For many Chinese, the Year of the Tiger will bring economic prowess and global clout, but couples planning to marry are better off waiting until 2011, according to fortune-tellers.
Superstition is still a strong force in China and different beliefs have soared in popularity since the reform and opening up of the 1970s.
The traditional Chinese zodiac is made up of 12 animals, with each year having its own particular characteristics, such as those good for having a baby or starting a business. The tiger brings with it mythical heroic powers, but the coming Chinese New Year is an inauspicious one for marriage.
"If you marry this year, your husband may die earlier," Joyce Lin, a 25-year-old college graduate, told Reuters.
"My parents are not superstitious, so I'm not, but in our opinion it is not a good time for marriage."
People in Anhui province also say "tiger babies" are often too aggressive.
Babies born in the afternoon are called "hungry tigers" and it is believed the children will have problems finding food later in life.
Many younger Chinese choose to follow more mainstream traditions.
Huo Yuan, 20, said she planned to make dumplings with her family on the eve of Spring Festival on Saturday and would avoid cutting her hair. "For one month after the eve, you cannot cut your hair. If you cut it you will die earlier," she said as she shopped with friends in Beijing.
The Year of the Tiger is also expected to usher in an even stronger recovery of the Chinese economy.
"The animal is full of energy and power," Raymond Lo, a Hong Kong-based feng shui master, told Reuters.
"Tiger is the birthplace of fire, it generates optimism in the stock market.
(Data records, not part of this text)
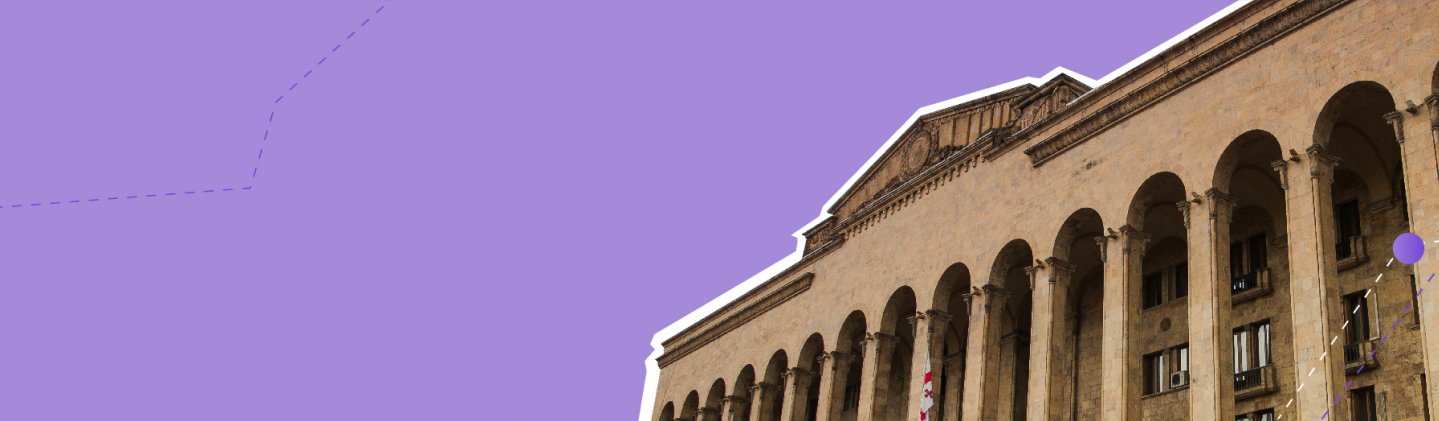
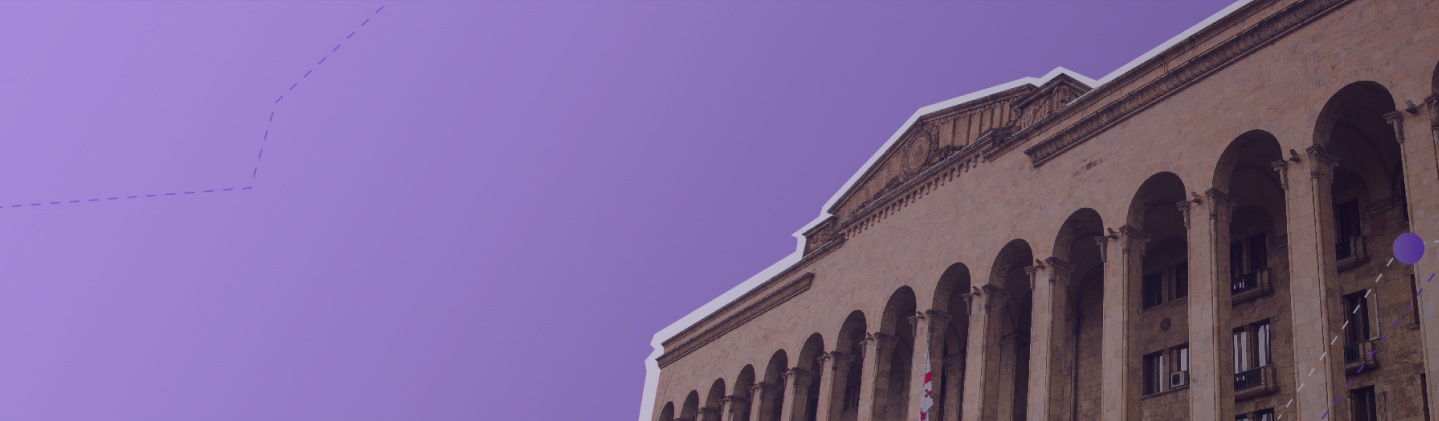
hero 1/2

diff --git a/app/assets/stylesheets/responsive/_frontpage_stats.scss b/app/assets/stylesheets/responsive/_frontpage_stats.scss
@@ -1,0 +1,151 @@
+.homepage-stats {
+    background-color: #552EBA;
+    color: #fff;
+
+    padding: 38px 0 60px;
+
+    .firstline {
+        padding-bottom: 60px;
+        border-bottom: 2px solid #BEBEBE;
+
+        .stats__intro {
+            width: 50%;
+            float: left;
+    
+            h2 {
+                font-size: 30px;
+                line-height: 40px;
+                margin-top: 0px;
+            }
+    
+            .description {
+                font-size: 16px;
+                line-height: 24px;
+            }
+        }
+    
+        .stats__browse {
+            width: 50%;
+            float: right;
+            padding-top: 40px;
+    
+            a {
+                display: block;
+                width: 203px;
+                height: 154px;
+                border-radius: 30px;
+    
+                color: #fff;
+                text-decoration: none;
+    
+                float: right;
+    
+                .count {
+                    display: block;
+                    font-size: 36px;
+                    padding: 55px 0 0 24px;
+                    font-weight: 700;
+                }
+    
+                .title {
+                    display: block;
+                    font-size: 16px;
+                    font-weight: 700;
+                    padding: 15px 0 0 24px;
+                    line-height: 130%;
+                }
+    
+                &.building {
+                    margin-left: 23px;
+                    background: $color-orange image-url('home-stats-building.svg') no-repeat 142px 18px;
+                }
+    
+                &.envelope {
+                    background: $color-orange image-url('home-stats-envelope.svg') no-repeat 131px 18px;
+                }
+    
+                &:hover {
+                    background-color: $color_deep_orange;
+                }
+            }
+        }
+    }
+
+
+
+    .tops {
+        padding-top: 65px;
+
+        .list {
+            width: 33%;
+            float: left;
+
+            padding: 0 46px 0 0;
+
+            &:nth-child(3){
+                padding: 0;
+            }
+
+            h3 {
+                margin-top: 0;
+                font-size: 18px;
+                padding-bottom: 12px;
+
+                border-bottom: 1px dotted #BEBEBE;
+            }
+
+            a {
+                display: block;
+                margin-bottom: 10px;
+                color: #fff;
+                text-decoration: none;
+
+                &:hover {
+                    .circle {
+                        background-color: $color_orange;
+                        box-shadow: 0px 0px 0 0.5px $color_orange;
+                    }
+                    .title {
+                        color: $color_orange;
+                    }
+                }
+                
+                .circle {
+                    float: left;
+                    width: 72px;
+                    height: 72px;
+                    border-radius: 50%;
+                    box-shadow: 0px 0px 0 0.5px #FFFFFF;
+                    text-align: center;
+
+                    overflow: hidden;
+
+                    .numb {
+                        display: block;
+                        font-size: 22px;
+                        font-weight: 700;
+                        padding: 16px 0 0;
+
+                    }
+
+                    .subtit {
+                        display: block;
+                        font-size: 10px;
+                        padding: 0;
+                        margin-top: -5px;
+                    }
+                }
+
+                .title {
+                    padding-left: 11px;
+                    height: 72px;
+
+                    font-size: 14px;
+
+                    display: table-cell;
+                    vertical-align: middle;
+                }
+            }
+        }
+    }
+}

diff --git a/app/assets/stylesheets/responsive/custom.scss b/app/assets/stylesheets/responsive/custom.scss
@@ -1062,7 +1062,7 @@ dt {
 }
 
 .homepage-hero {
-  background-color: $color_neutral_dark;
+  background: transparent;
   background-image: image-url('homepage-background-small.jpg');
   background-repeat: no-repeat;
   background-position: center top;
@@ -1071,8 +1071,8 @@ dt {
   padding: 2em 0 5em;
   position: relative;
   @include respond-min($main_menu-mobile_menu_cutoff) {
-    padding: 5em 0 8em;
-    background-image: image-url('home-banner.png');
+    padding: 5em 0 9em;
+    background-image: image-url('home-banner.png?v=2');
   }
 
   a {
@@ -1084,37 +1084,45 @@ dt {
     }
   }
 
-  .intro__title {
-    color: $color_white;
-    text-shadow: 0 1px 2px transparentize($color_black, 0.7);
+  .hero__new-request {
+    width: auto;
+    padding: 0;
   }
 
   .new-request__content {
-    background-color: $color_neutral_dark;
-    border-radius: 5px;
-    padding: 1.888888889em;
+    background-color: transparent;
+    //border-radius: 5px;
+    padding: 0;
   }
 
   .new-request__title {
     color: $color_white;
-    font-size: 1.4375em;
-    margin: 0 0 0.5em;
+    max-width: 550px;
+    font-size: 30px;
+    line-height: 40px;
+    margin: 0 0 15px;
   }
 
   .new-request__description {
-    color: transparentize($color_white, 0.2);
-    @include ie8 {
-      color: $color_white;
-    }
+    font-size: 16px;
+    color: $color_white;
+
+    margin: 0 0 22px;
   }
   .new-request__make-new-requests {
     @include button-base;
-    background-color: desaturate(darken($color_secondary, 10%), 5%);
+    background-color: $color_green;
     color: $color_white;
+    height: 60px;
+    line-height: 60px;
+    font-size: 18px;
+    padding: 0 40px;
+    border-radius: 30px;
+
     &:hover,
     &:active,
     &:focus {
-      background-color: darken($color_secondary, 20%);
+      background-color: darken($color_green, 10%);
     }
   }
 }
@@ -1141,3 +1149,7 @@ dt {
   font-size: 16px;
   color: #8a0c0c;
 }
+
+
+
+@import "responsive/_frontpage_stats";

diff --git a/app/assets/stylesheets/responsive/_settings.scss b/app/assets/stylesheets/responsive/_settings.scss
@@ -11,9 +11,10 @@ $logo-height: 53px;
 
 $color_sand: #f3f1eb;
 $color_black: #000000;
-$color_orange: #f4a140;
+$color_orange: #FF7A00;
+$color_deep_orange: #DC560A;
 $color_blue: #4faded;
-$color_green: #62b356;
+$color_green: #6FA957;
 $color_yellow: #ffd836;
 $color_red: #e04b4b;
 $color_violet: #a94ca6;
@@ -53,4 +54,4 @@ $action-color: $color_orange;
 $banner_inner_bg: #E6DEFC;
 $topnav_bg: #552EBA;
 
-$color-hover: #FF7A00
+$color-hover: #FF7A00;
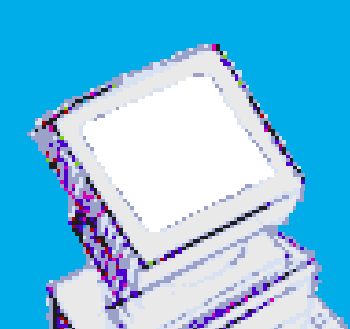
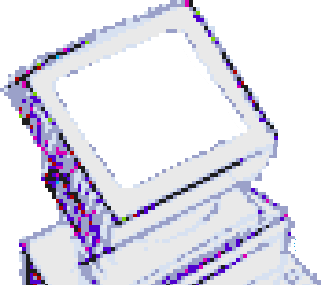
modified:   index.html 	modified:   static/images/monitor.png 	modified:   static/style.css

diff --git a/index.html b/index.html
@@ -10,7 +10,7 @@
 	</head>
 	<body>
 		<img class="monitor" src="static/images/monitor.png"/>
-		<p class="text">
+		<div class="text">
 			<span style="color: #d900b1">
 				Bitcoin (BTC):<br>
 				bc1qte352gum9mxes2hf6qx999s9c8cvxav9usald9<br>
@@ -50,13 +50,13 @@
 			<span style="color: #4e00ce">
 				Ethereum Classic (ETC):<br>
 				0xE52E46617968FC8aC40E77e4aBacefE7391f0934
-			</span>
-		</p>
-		<a href="https://www.youtube.com/c/tmuq?sub_confirmation=1" target="_blank">
-			<img style="width: 42px; height: 32px;" src="static/images/youtube.png"/>
-		</a>&nbsp;
-		<a href="https://github.com/tmuq/support" target="_blank">
-			<img style="width: 32px; height: 32px;" src="static/images/github.png"/>
-		</a>
+			</span><br>
+			<a href="https://www.youtube.com/c/tmuq?sub_confirmation=1" target="_blank">
+			<img style="width: 21px; height: 16px;" src="static/images/youtube.png"/>
+			</a>&nbsp;
+			<a href="https://github.com/tmuq/support" target="_blank">
+				<img style="width: 16px; height: 16px;" src="static/images/github.png"/>
+			</a>
+		</div>
 	</body>
 </html>

diff --git a/static/style.css b/static/style.css
@@ -12,25 +12,12 @@ html {
 }
 
 .monitor {
-	width: 840px;
-	height: 840px;
-	left: 50%;
-	bottom: -0px;
-	position: absolute;
-	transform: translateX(-50%);
-	-moz-transform: translateX(-50%);
-    -webkit-transform: translateX(-50%);
+	display: block;
+	margin: auto;
 }
 
 .text {
 	font-size: 14px;
 	font-family: 'pixeboy';
-	text-align: left;
-	display: inline-block;
-	top: 50%;
-	left: 50%;
-	position: absolute;
-	transform: translateX(-50%) translateY(-50%) rotate(-30.5deg);
-	-moz-transform: translateX(-50%) translateY(-50%) rotate(-30.5deg);
-    -webkit-transform: translateX(-50%) translateY(-50%) rotate(-30.5deg);
+	text-align: center;
 }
We expect the fire will get stronger and the stock market to be quite active in the summer."
But despite a successful Year of the Ox, when China once again achieved economic growth in the face of a global financial slowdown, the nation also faced challenges, including some that must still be addressed in the new year, analysts said.
Increasing employment opportunities for Chinese people, particularly graduates and migrant workers, is arguably the most important task facing the central government.
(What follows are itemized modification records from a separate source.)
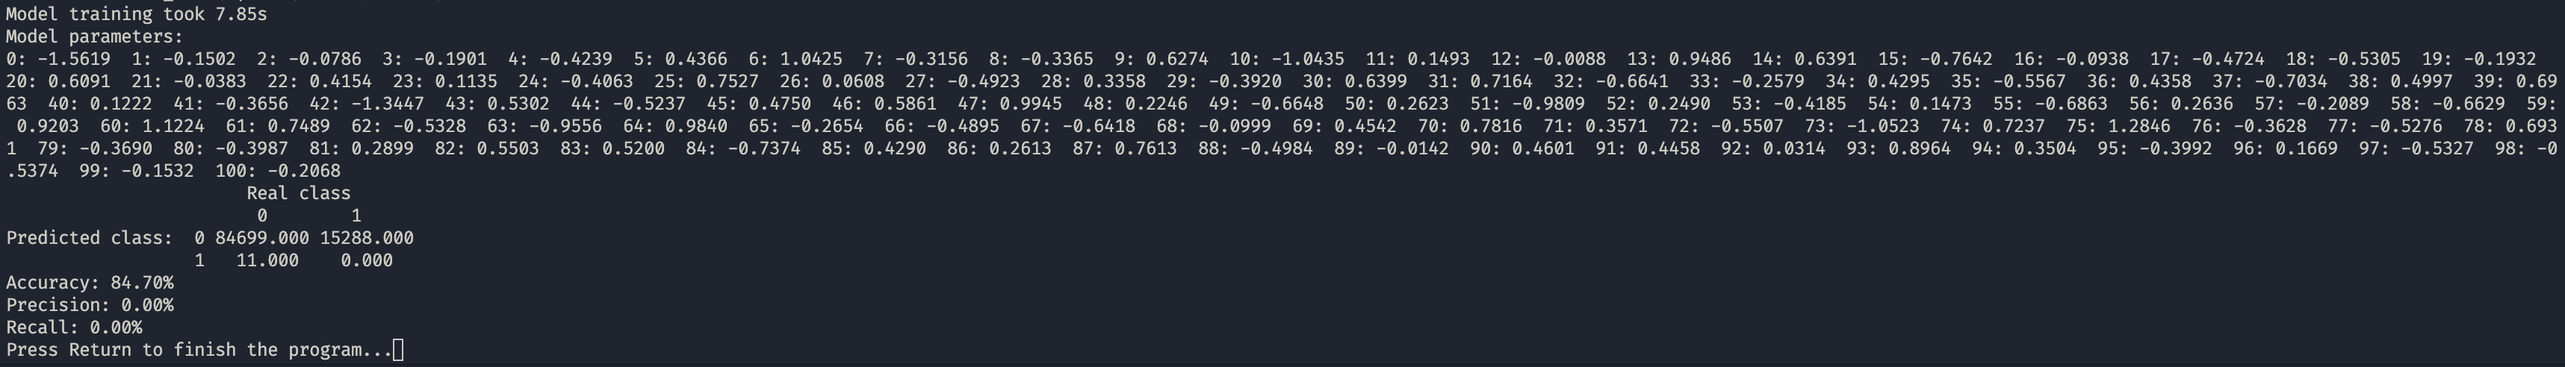
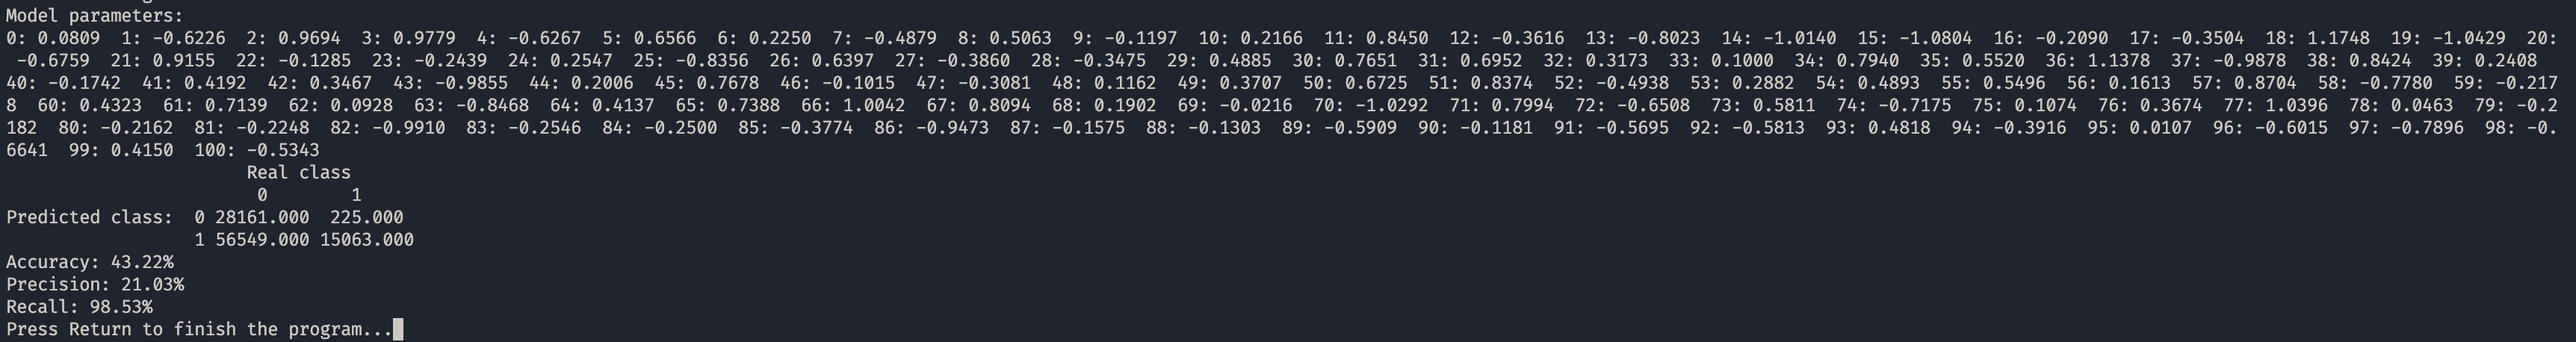
finished preparation for presentation

Changed region(s): [[0.0, 0.0, 0.9971, 0.5502], [0.0, 0.7336, 0.1558, 1.0], [0.0, 0.6114, 0.1558, 0.7336]]

diff --git a/a03/NER/BinaryLogisticRegression.py b/a03/NER/BinaryLogisticRegression.py
@@ -19,7 +19,7 @@ class BinaryLogisticRegression(object):
     #  ------------- Hyperparameters ------------------ #
 
     LEARNING_RATE = 0.01  # The learning rate.
-    CONVERGENCE_MARGIN = 0.005  # The convergence criterion.
+    CONVERGENCE_MARGIN = 0.004  # The convergence criterion.
     # Maximal number of passes through the datapoints in stochastic gradient descent.
     MAX_ITERATIONS = 800
     # Minibatch size (only for minibatch gradient descent)
@@ -62,6 +62,9 @@ class BinaryLogisticRegression(object):
             # The current gradient.
             self.gradient = np.zeros(self.FEATURES)
 
+            self.w_n = np.sum(self.y) / self.DATAPOINTS
+            self.w_p = 1 - self.w_n
+
     # ----------------------------------------------------------------------
 
     def sigmoid(self, z):
@@ -87,17 +90,17 @@ class BinaryLogisticRegression(object):
 
         # YOUR CODE HERE
         self.gradient = np.dot(self.x.T, self.sigmoid(
-            np.dot(self.theta, self.x.T)) - self.y) / self.DATAPOINTS
+            np.dot(self.theta, self.x.T)) * (self.w_p * self.y + self.w_n * (1 - self.y)) - self.w_p * self.y) / self.DATAPOINTS
 
     def compute_gradient_minibatch(self, minibatch):
         """
         Computes the gradient based on a minibatch
         (used for minibatch gradient descent).
         """
-        w_p = 1 - (np.sum(self.y[minibatch]) / self.MINIBATCH_SIZE)
+
         # YOUR CODE HERE
         self.gradient = np.dot(self.x[minibatch].T, self.sigmoid(
-            np.dot(self.theta, self.x[minibatch].T)) - w_p * self.y[minibatch]) / self.MINIBATCH_SIZE
+            np.dot(self.theta, self.x[minibatch].T)) * (self.w_p * self.y[minibatch] + self.w_n * (1 - self.y[minibatch])) - self.w_p * self.y[minibatch]) / self.MINIBATCH_SIZE
 
     def compute_gradient(self, datapoint):
         """
@@ -107,7 +110,7 @@ class BinaryLogisticRegression(object):
 
         # YOUR CODE HERE
         self.gradient = np.dot(self.x[datapoint].T, self.sigmoid(
-            np.dot(self.theta, self.x[datapoint].T)) - self.y[datapoint])
+            np.dot(self.theta, self.x[datapoint].T)) * (self.w_p * self.y[datapoint] + self.w_n * (1 - self.y[datapoint])) - self.w_p * self.y[datapoint])
 
     def stochastic_fit(self):
         """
The country's job markets have slowly recovered following a major slump brought on by the global recession, but creating more work is vital not only to the economy but also to social stability, analysts said.
"Our research shows the despair among college graduates on the fringes of society is growing. They see no future and feel they have no possibility of joining mainstream society," Yu Jianrong, a sociologist with the Chinese Academy of Social Sciences, told China Daily.
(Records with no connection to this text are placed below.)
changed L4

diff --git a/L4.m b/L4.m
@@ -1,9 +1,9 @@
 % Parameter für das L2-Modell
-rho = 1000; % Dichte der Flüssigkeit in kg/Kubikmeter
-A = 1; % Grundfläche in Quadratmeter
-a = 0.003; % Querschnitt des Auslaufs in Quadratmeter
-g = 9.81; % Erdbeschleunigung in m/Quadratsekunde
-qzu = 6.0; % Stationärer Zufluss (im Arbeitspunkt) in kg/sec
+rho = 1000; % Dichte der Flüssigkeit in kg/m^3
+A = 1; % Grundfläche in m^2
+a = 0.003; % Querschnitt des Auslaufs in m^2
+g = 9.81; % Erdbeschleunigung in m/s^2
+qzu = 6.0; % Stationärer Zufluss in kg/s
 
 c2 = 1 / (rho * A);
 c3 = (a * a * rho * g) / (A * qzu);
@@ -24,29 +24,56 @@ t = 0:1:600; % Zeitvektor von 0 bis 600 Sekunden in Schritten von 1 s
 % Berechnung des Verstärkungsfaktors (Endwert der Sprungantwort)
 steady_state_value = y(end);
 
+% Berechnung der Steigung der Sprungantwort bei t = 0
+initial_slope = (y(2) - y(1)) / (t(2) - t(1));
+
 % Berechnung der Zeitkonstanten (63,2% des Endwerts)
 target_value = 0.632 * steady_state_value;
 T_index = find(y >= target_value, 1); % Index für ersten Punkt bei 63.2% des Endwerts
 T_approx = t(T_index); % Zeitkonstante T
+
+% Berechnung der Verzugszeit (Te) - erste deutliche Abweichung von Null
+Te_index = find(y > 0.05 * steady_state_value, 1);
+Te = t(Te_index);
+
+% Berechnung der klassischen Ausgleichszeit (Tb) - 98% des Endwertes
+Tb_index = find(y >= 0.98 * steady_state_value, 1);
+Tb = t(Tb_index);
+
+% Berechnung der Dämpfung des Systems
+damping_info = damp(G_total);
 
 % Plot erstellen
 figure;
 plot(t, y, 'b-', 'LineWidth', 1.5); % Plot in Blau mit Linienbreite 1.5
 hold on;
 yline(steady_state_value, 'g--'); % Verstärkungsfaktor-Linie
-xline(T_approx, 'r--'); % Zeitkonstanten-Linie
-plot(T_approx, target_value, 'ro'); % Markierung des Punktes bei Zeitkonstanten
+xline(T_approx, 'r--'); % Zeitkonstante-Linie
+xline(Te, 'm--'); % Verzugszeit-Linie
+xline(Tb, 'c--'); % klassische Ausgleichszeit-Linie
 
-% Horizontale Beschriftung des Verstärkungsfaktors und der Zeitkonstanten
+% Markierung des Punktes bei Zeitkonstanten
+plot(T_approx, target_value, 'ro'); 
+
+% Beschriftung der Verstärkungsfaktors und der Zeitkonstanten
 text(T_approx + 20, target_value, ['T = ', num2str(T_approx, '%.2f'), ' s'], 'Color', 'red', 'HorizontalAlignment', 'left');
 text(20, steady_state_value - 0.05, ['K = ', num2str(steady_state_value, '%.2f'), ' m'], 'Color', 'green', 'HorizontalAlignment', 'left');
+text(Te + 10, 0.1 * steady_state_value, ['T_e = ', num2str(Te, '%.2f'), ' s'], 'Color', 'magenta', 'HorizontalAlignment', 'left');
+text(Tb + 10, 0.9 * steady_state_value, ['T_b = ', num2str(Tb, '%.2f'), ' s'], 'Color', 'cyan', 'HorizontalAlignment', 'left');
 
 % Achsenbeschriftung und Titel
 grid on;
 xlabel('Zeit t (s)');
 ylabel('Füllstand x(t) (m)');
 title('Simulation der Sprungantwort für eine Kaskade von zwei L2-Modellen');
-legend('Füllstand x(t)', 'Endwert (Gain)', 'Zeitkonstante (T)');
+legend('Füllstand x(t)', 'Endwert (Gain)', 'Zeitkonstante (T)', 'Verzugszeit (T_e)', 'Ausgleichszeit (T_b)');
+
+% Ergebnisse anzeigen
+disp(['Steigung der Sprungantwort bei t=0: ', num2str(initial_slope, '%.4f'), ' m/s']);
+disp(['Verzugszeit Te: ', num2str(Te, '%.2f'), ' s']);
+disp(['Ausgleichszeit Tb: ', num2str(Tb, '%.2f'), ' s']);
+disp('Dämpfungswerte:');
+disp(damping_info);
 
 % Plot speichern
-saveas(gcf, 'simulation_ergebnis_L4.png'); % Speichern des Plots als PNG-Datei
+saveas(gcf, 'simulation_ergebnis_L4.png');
Migrant workers, due to their low job expectations, are starting to see an increase in opportunities, as are many other sections of society, but graduates are still struggling.
China will produce 6.3 million fresh college graduates this year. There were 6.1 million last year, 87 percent of whom found jobs, according to the Ministry of Human Resources and Social Security.
A possible rise in inflation is also a great concern, said Hu Xingdou, an economics professor at the Beijing Institute of Technology.
"If the inflation rate cannot be contained below 5 percent, more than just one section of society will be affected," he said. "Disadvantaged groups will be worst hit. Their incomes are only enough to live on and survival will become a problem for them if there is serious inflation."
Xiao Shuwen, 80, a retired teacher in Beijing, said he expects the country to improve its standing on a global stage during the Year of the Tiger.
"Each year gets better and better. We have more trade and prosperity. We try and understand each country's situation, this will be a good year for international dialogue and communication," he said.
China is still at loggerheads with the United States on several issues: US arms sales to Taiwan, plans by Barack Obama to meet the Dalai Lama, and the US president's promise to "get tough" with China on matters of trade and currency. However, healing the damage to Sino-US relations should be a simple problem to solve, according to Fan Jishe, a scholar in US studies at the Chinese Academy of Social Sciences.
"With the depth of exchanges in many fields and amount of existing channels of bilateral dialogue, the two countries' ability to manage their conflicts is improving," he said, adding that despite recent arguments, the relationship "will not go back to a stage of distinctive, antagonistic opposition, when the channels of communication were limited."
"To let relations sour is not in the interests of either China, the US or the rest of the world," said Fu Mengzi, assistant president of the China Institute of Contemporary International Relations.
"At a time when the global economy still faces uncertainty and when issues of terrorism, climate change and regional conflict all require cooperation from both sides, not cooperating will harm both China and the US."
Fan predicted a fresh round of bilateral disagreements on trade protectionism during the mid-term elections in the US. However, he said there is "clear room for cooperation" when it comes to global security, such as at the Global Nuclear Security Summit in the US and the Nuclear Non-proliferation Treaty Review Conference this spring.
For the moment, most Chinese are firmly focused on their family celebrations and have been snapping up last-minute bargains for the holidays, including traditional sweets and cakes.
Many Western clothing stores in Beijing and Shanghai put cutout tiger photos over their mannequin's faces, while streets were festooned with tiger emblems.
"Why? It's the Year of the Tiger," said a shop assistant in Beijing.
Yu Chenkang and Reuters contributed to the story